Petrol. When you’ve used one, you’ve used them all, right? Not necessarily. We recently spent some time at Shell’s Trackside Laboratory at the 2015 Belgian Grand Prix to discover what goes into an F1 fuel, how it affects a team’s performance, and how it compares to the stuff you put in your road car.
Is F1 fuel the same as road fuel?
For the most part, yes. The Formula 1 technical regulations insist that race fuels share a DNA with “pump fuels”, the idea being that F1 passes any research and development benefits down to ordinary cars. Because of this, the main ingredients are largely the same; a cocktail of over 150 chemicals including processed crude oil, benzene, touene, ethyl benzine and xylene, plus chemicals that act as lubricants, anti-icing, anti-rusting and anti-foam.
In Shell’s case, the company uses F1 as a “high-speed, high-pressure test bed” and transfers all relevant learnings to its road products. But although road and F1 fuels are roughly 99 percent the same, that one percent makes a pretty big difference.
Can you run an F1 car on normal petrol?
Yes. In 2011, Ferrari did exactly that in a test at its Fiorano test circuit. Fernando Alonso drove an F1 car filled with Shell V-Power road fuel, then later with F1 fuel to discover potential differences. With the road fuel, his F1 car actually had a higher top speed, showing V-Power gave the car more power at the top end of the rev range.
The F1 fuel, however, gave the engine better responsiveness and ‘pickup’ through lower speed corners, meaning the F1 car ultimately ran a couple of seconds per lap faster on fuel specifically designed for grand prix use.
So using the right petrol makes a difference to all cars?
The petrol companies will tell you yes, and so do the drivers. Marc Gene, Ferrari’s test driver, told us that it’s possible for a driver to feel as little as a 5hp boost in performance, and that Shell can provide a substantially greater boost than this over a season with upgrades to its fuel alone. Sometimes those benefits are felt low in the engine’s rev band, towards the redline, or throughout the entire torque curve.
What is the Shell trackside lab?

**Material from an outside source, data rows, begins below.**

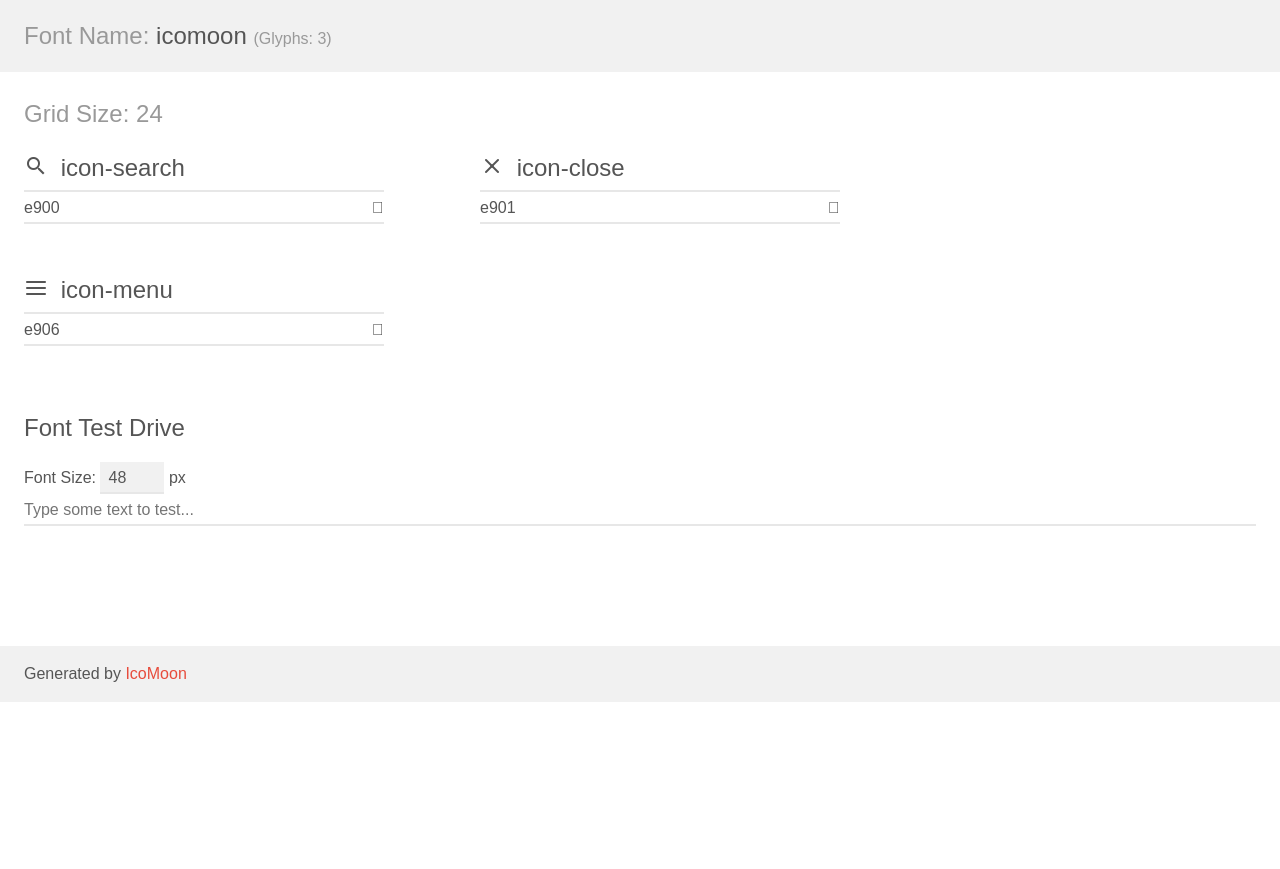
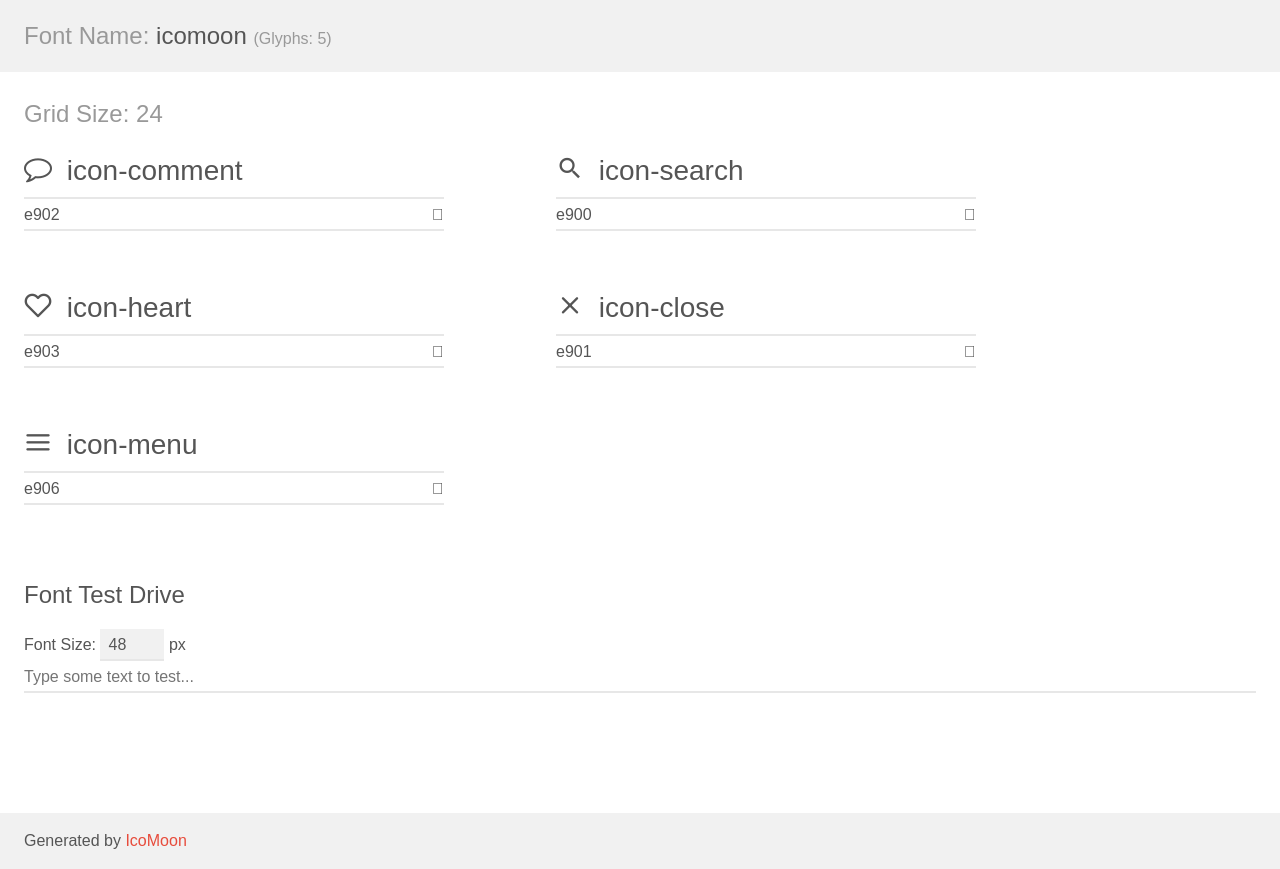
Before and after one commit to Matheus-Pazinati/alura-dev-challenge, a plain HTML site: page assets/fonts/demo.html in a window 1280 px wide. Before the commit the page ends 800 px from the top, so only its background shows below. Drawn offline with Linux system fonts and the light colour scheme.

Commit message:
Inclui icones comentario e curtir

```diff
--- a/assets/fonts/demo-files/demo.css
+++ b/assets/fonts/demo-files/demo.css
@@ -147,5 +147,5 @@ p {
   font-size: 16px;
 }
 .fs1 {
-  font-size: 24px;
+  font-size: 28px;
 }
--- a/assets/fonts/demo.html
+++ b/assets/fonts/demo.html
@@ -9,10 +9,24 @@
     <link rel="stylesheet" href="style.css"></head>
 <body>
     <div class="bgc1 clearfix">
-        <h1 class="mhmm mvm"><span class="fgc1">Font Name:</span> icomoon <small class="fgc1">(Glyphs:&nbsp;3)</small></h1>
+        <h1 class="mhmm mvm"><span class="fgc1">Font Name:</span> icomoon <small class="fgc1">(Glyphs:&nbsp;5)</small></h1>
     </div>
     <div class="clearfix mhl ptl">
         <h1 class="mvm mtn fgc1">Grid Size: 24</h1>
+        <div class="glyph fs1">
+            <div class="clearfix bshadow0 pbs">
+                <span class="icon-comment"></span>
+                <span class="mls"> icon-comment</span>
+            </div>
+            <fieldset class="fs0 size1of1 clearfix hidden-false">
+                <input type="text" readonly value="e902" class="unit size1of2" />
+                <input type="text" maxlength="1" readonly value="&#xe902;" class="unitRight size1of2 talign-right" />
+            </fieldset>
+            <div class="fs0 bshadow0 clearfix hidden-true">
+                <span class="unit pvs fgc1">liga: </span>
+                <input type="text" readonly value="" class="liga unitRight" />
+            </div>
+        </div>
         <div class="glyph fs1">
             <div class="clearfix bshadow0 pbs">
                 <span class="icon-search"></span>
@@ -21,6 +35,20 @@
             <fieldset class="fs0 size1of1 clearfix hidden-false">
                 <input type="text" readonly value="e900" class="unit size1of2" />
                 <input type="text" maxlength="1" readonly value="&#xe900;" class="unitRight size1of2 talign-right" />
+            </fieldset>
+            <div class="fs0 bshadow0 clearfix hidden-true">
+                <span class="unit pvs fgc1">liga: </span>
+                <input type="text" readonly value="" class="liga unitRight" />
+            </div>
+        </div>
+        <div class="glyph fs1">
+            <div class="clearfix bshadow0 pbs">
+                <span class="icon-heart"></span>
+                <span class="mls"> icon-heart</span>
+            </div>
+            <fieldset class="fs0 size1of1 clearfix hidden-false">
+                <input type="text" readonly value="e903" class="unit size1of2" />
+                <input type="text" maxlength="1" readonly value="&#xe903;" class="unitRight size1of2 talign-right" />
             </fieldset>
             <div class="fs0 bshadow0 clearfix hidden-true">
                 <span class="unit pvs fgc1">liga: </span>
--- a/assets/fonts/style.css
+++ b/assets/fonts/style.css
@@ -1,10 +1,10 @@
 @font-face {
   font-family: 'icomoon';
-  src:  url('fonts/icomoon.eot?xa7kus');
-  src:  url('fonts/icomoon.eot?xa7kus#iefix') format('embedded-opentype'),
-    url('fonts/icomoon.ttf?xa7kus') format('truetype'),
-    url('fonts/icomoon.woff?xa7kus') format('woff'),
-    url('fonts/icomoon.svg?xa7kus#icomoon') format('svg');
+  src:  url('fonts/icomoon.eot?jbenrb');
+  src:  url('fonts/icomoon.eot?jbenrb#iefix') format('embedded-opentype'),
+    url('fonts/icomoon.ttf?jbenrb') format('truetype'),
+    url('fonts/icomoon.woff?jbenrb') format('woff'),
+    url('fonts/icomoon.svg?jbenrb#icomoon') format('svg');
   font-weight: normal;
   font-style: normal;
   font-display: block;
@@ -25,8 +25,14 @@
   -moz-osx-font-smoothing: grayscale;
 }
 
+.icon-comment:before {
+  content: "\e902";
+}
 .icon-search:before {
   content: "\e900";
+}
+.icon-heart:before {
+  content: "\e903";
 }
 .icon-close:before {
   content: "\e901";
```
Also changed, not shown: assets/fonts/selection.json (+1 -1 lines), assets/fonts/fonts/icomoon.ttf, assets/fonts/fonts/icomoon.woff, 2 other files.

Shell’s F1 fuels are developed and mixed at its Hamburg lab before being transported to race weekends for use by the teams it supplies (Ferrari and Sauber, currently). At least two Shell fuel scientists attend every race weekend, setting up shop in a small, portable air-conditioned lab crammed with testing equipment.
One key piece of equipment, a gas chromatography device, checks the molecular makeup of the fuel to ensure it hasn’t been contaminated whist on its journey to the circuit, and that it is indeed legal F1 fuel, rather than, say, rocket fuel.

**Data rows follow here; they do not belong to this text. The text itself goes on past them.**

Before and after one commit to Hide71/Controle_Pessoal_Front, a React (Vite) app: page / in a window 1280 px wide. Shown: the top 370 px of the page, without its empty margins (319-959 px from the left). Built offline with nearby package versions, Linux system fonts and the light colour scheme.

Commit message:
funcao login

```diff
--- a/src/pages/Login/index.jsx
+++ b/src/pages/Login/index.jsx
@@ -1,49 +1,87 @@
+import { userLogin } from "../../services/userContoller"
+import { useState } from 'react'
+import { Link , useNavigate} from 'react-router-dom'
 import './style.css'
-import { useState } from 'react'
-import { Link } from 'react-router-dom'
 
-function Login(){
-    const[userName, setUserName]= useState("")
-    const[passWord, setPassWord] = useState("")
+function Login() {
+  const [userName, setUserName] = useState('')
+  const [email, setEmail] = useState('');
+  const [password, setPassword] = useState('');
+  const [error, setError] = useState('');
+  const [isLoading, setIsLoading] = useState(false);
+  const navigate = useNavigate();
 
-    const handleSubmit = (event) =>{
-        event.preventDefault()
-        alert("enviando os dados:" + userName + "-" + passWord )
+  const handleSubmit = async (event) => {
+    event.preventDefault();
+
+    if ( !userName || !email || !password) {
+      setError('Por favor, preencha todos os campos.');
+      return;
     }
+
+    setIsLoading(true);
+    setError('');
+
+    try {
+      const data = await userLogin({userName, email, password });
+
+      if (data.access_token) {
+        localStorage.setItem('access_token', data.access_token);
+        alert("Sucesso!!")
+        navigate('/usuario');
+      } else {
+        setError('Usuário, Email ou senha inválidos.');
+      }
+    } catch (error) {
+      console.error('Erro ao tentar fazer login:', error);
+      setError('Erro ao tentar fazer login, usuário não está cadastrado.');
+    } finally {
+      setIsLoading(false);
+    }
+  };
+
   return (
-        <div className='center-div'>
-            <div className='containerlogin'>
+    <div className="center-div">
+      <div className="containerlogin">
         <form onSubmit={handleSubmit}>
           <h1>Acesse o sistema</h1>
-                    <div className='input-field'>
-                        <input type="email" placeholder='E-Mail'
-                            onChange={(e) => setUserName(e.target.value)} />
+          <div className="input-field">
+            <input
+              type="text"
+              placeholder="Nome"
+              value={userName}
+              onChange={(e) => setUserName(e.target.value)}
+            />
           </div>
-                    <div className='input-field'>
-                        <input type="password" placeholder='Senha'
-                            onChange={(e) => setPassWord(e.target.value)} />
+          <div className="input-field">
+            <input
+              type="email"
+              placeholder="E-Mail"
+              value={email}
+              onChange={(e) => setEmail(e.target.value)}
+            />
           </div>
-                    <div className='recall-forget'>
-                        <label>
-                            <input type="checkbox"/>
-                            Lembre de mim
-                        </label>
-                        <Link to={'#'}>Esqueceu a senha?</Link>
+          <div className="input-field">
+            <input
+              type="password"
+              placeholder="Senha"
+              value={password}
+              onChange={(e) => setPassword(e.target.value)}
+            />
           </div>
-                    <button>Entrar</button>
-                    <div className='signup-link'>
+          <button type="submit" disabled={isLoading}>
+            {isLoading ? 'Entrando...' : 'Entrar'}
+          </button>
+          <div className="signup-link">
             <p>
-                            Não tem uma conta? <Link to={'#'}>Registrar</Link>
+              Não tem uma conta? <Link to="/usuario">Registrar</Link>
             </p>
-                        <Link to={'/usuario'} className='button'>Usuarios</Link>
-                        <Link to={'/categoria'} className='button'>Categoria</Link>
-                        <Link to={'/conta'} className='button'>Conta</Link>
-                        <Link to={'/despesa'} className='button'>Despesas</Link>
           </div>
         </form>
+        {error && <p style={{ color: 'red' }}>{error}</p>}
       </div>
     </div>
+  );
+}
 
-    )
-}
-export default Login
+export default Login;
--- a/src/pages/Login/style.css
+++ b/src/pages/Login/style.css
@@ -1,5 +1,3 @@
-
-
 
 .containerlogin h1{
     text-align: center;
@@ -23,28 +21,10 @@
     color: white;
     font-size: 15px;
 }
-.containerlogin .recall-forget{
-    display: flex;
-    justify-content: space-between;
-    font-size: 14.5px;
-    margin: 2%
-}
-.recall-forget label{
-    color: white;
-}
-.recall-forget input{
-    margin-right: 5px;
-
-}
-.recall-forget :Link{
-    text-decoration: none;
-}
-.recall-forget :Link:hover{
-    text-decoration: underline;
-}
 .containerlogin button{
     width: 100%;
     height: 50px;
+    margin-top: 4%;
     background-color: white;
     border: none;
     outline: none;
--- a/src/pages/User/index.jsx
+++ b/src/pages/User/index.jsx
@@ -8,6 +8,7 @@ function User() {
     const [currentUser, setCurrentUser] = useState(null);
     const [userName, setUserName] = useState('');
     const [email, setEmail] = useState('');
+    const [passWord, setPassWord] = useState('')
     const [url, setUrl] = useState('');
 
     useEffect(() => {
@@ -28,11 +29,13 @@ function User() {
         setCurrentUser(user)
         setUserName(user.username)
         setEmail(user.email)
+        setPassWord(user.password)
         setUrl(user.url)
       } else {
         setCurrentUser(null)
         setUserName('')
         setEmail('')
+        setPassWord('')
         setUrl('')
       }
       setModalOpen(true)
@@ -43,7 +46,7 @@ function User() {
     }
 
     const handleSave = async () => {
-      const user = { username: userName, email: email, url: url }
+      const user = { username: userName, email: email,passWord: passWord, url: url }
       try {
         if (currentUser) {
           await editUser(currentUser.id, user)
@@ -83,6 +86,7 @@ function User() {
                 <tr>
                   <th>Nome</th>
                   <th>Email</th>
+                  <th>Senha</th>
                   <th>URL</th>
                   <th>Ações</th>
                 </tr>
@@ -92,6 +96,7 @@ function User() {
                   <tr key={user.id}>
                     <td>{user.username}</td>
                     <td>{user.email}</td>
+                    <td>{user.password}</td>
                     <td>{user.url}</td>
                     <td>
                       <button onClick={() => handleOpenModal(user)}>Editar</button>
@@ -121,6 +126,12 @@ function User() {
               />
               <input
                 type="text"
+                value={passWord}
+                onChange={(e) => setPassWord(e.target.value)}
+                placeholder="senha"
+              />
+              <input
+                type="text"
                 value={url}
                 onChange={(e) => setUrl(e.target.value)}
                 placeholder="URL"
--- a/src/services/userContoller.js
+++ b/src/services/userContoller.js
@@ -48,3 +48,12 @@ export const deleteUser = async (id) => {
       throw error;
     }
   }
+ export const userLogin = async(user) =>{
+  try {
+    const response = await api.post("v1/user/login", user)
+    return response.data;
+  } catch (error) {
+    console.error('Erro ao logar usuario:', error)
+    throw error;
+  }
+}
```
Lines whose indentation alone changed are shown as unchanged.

Oh yes. The shell lab can run a ‘blood test’ on a fuel sample to check the health of an F1 car’s engine. Fuel scientists use a piece of technology known as RDEOES (rotating disc electrode optical imaging spectrography) to analyse a fuel sample to detect concentrations of different metal elements. If there appears to be a higher concentration of wear metal in a sample than expected, it is a good indication that that engine might be grinding itself to death, and that it shouldn’t be trusted to complete a grand prix.
New regulations mean teams are restricted to just four engines per season, meaning the power units are under more stress than ever, and detecting problems is critical.
Any real world examples?
Shell once tested Michael Schumacher’s fuel from an engine that looked perfectly fine after a qualifying session. But the fuel contained high concentrations of titanium, so the scientists warned Ferrari that it was a risk to run that engine during the race. Ferrari could spot no faults using its own instruments, but trusted Shell’s judgement and swapped the engine. The new engine completed the race just fine. Later, the team ran the suspected damaged engine on a dyno. It duly blew up half way through a race simulation.
What about F1 engine oils?
F1 oils are quite different to road car oils. Whereas road oils have to be incredibly thick to protect engine parts from damage, F1 oils have a quite watery consistency. This lack of viscosity is essential for performance, as a thick oil would slow down the movement of the engine parts, robbing it of performance — like swimming through treacle instead of water.
As engines get older, they require more protection, so Shell has separate, thicker, oils used for F1 engines that are nearing the end of their life. These oils rob performance, but offer more protection against total meltdown – an acceptable compromise given only four engines are permitted per season.
So can all this F1 testing really benefit road cars?
There are examples of F1 testing benefiting road cars. Shell’s friction modification technology, a gooey honey-like fuel additive that helps reduce friction in an engine’s cylinders, was developed specifically for F1, but has since appeared in its V-Power Nitro+ fuel, which you can buy at any Shell fuel station today.